In the article on Infants in 27 Am.Jur. 822, 823, Sec. 101, we find the following:"* * * A court of equity has jurisdiction over the persons as well as the property of infants. This jurisdiction is broad, comprehensive, and plenary. In all suits or legal proceedings of whatever nature, in which the personal or property rights of a minor are involved, the protective powers of a court of chancery may be invoked whenever it becomes necessary fully to protect such rights. If such proceedings are instituted and it appears to the court that the infant is unrepresented by anyone fully charged with the power and duty of protecting his interests, it is the duty of the court to appoint a guardian ad litem for the minor. But the court's duty does not end here. The minor, in such an action, becomes a ward of the court of chancery, and the chancellor himself is, in legal contemplation, the infant's guardian. When a guardian is appointed, whether a guardian ad litem or a general guardian, he is regarded as the agent of the court and of the state for the discharge of that parental duty. * * *"

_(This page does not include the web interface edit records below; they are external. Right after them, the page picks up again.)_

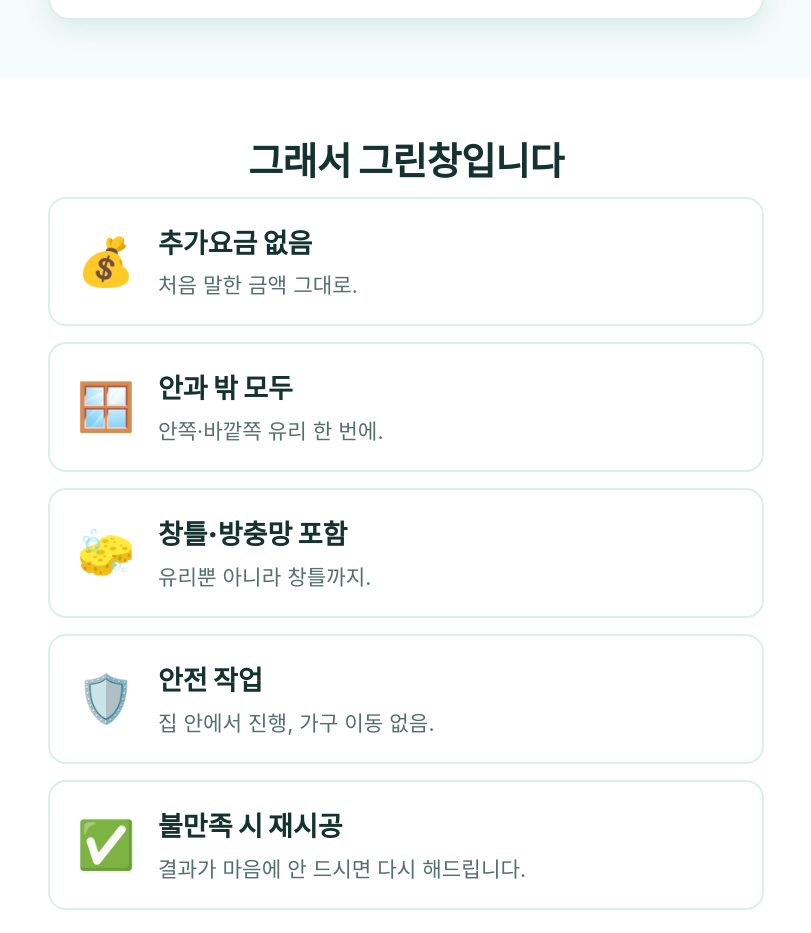
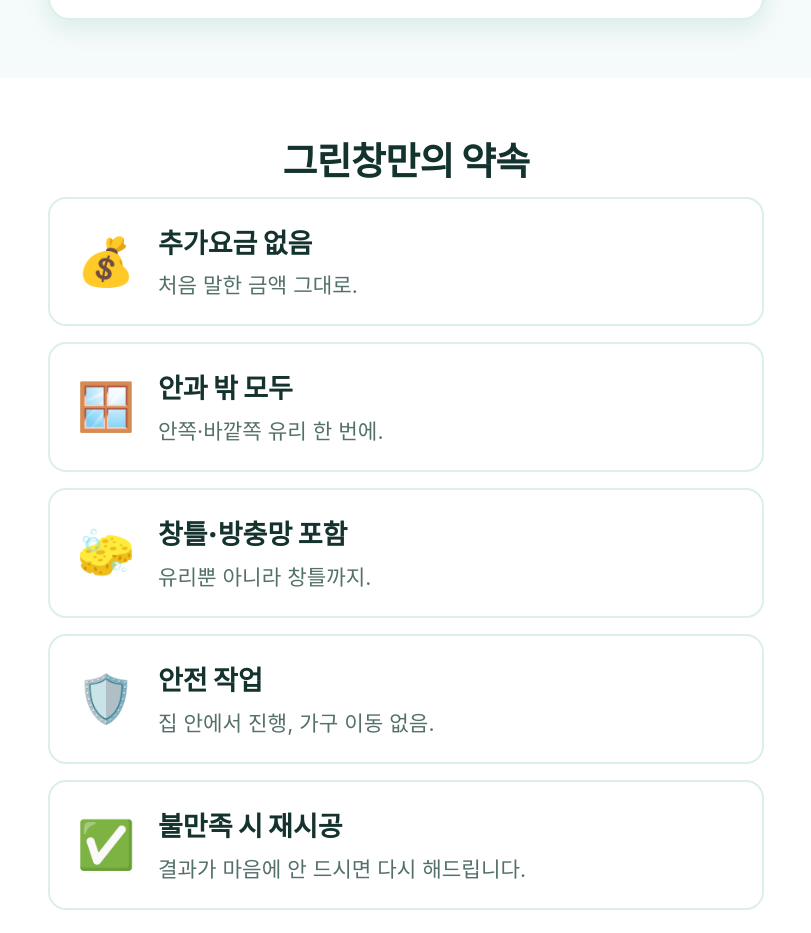
Before and after one commit to jagallang/green_chang, a plain HTML site: page index.html in a window 1280 px wide. Shown: the part 2073-3006 px from the top of the page, without its empty margins (234-1045 px from the left). Drawn offline with Linux system fonts and the light colour scheme; a web font is replaced by a local one.

Commit message:
fix: '그래서 그린창입니다' → '그린창만의 약속'으로 변경
Co-Authored-By: Claude Opus 4.6 (1M context) <noreply@anthropic.com>

```diff
--- a/index.html
+++ b/index.html
@@ -328,7 +328,7 @@
 <!-- ===== 왜 그린창 ===== -->
 <section class="sec" id="why-us">
   <div class="wrap">
-    <h2>그래서 그린창입니다</h2>
+    <h2>그린창만의 약속</h2>
     <div class="rows">
       <div class="row"><div class="emo">💰</div><div><h3>추가요금 없음</h3><p>처음 말한 금액 그대로.</p></div></div>
       <div class="row"><div class="emo">🪟</div><div><h3>안과 밖 모두</h3><p>안쪽·바깥쪽 유리 한 번에.</p></div></div>
```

We find no error in the order complained of. Should this opinion be in conflict with any portion of the opinion in Dorman v. Friendly, supra, the same is overruled and receded from to the extent of such conflict.
ROBERTS, C.J., and TERRELL and DREW, JJ., concur.